#### EXERCISE INPUT:

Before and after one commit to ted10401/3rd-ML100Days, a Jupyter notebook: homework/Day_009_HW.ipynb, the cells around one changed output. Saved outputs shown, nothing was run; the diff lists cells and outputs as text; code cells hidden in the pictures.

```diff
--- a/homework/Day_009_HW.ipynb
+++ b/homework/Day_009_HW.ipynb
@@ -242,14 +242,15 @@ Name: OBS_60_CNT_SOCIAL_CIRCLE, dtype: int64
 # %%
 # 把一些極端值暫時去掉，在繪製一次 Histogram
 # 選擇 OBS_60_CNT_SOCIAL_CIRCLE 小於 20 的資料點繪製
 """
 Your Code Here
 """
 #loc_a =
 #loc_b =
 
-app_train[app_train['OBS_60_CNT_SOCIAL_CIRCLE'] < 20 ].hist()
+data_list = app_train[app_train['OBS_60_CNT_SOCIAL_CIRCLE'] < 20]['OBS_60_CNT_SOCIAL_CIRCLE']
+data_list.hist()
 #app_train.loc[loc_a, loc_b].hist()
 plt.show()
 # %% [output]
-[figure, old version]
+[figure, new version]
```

#### WORK ITEM:
Would you write out the data exactly as it reads?

#### EXERCISE SOLUTION:
Before and after one commit to ted10401/3rd-ML100Days, a Jupyter notebook: homework/Day_009_HW.ipynb, the cells around one changed output. Saved outputs shown, nothing was run; the diff lists cells and outputs as text; code cells hidden in the pictures.

```diff
--- a/homework/Day_009_HW.ipynb
+++ b/homework/Day_009_HW.ipynb
@@ -242,14 +242,15 @@ Name: OBS_60_CNT_SOCIAL_CIRCLE, dtype: int64
 # %%
 # 把一些極端值暫時去掉，在繪製一次 Histogram
 # 選擇 OBS_60_CNT_SOCIAL_CIRCLE 小於 20 的資料點繪製
 """
 Your Code Here
 """
 #loc_a =
 #loc_b =
 
-app_train[app_train['OBS_60_CNT_SOCIAL_CIRCLE'] < 20 ].hist()
+data_list = app_train[app_train['OBS_60_CNT_SOCIAL_CIRCLE'] < 20]['OBS_60_CNT_SOCIAL_CIRCLE']
+data_list.hist()
 #app_train.loc[loc_a, loc_b].hist()
 plt.show()
 # %% [output]
-[figure, old version]
+[figure, new version]
```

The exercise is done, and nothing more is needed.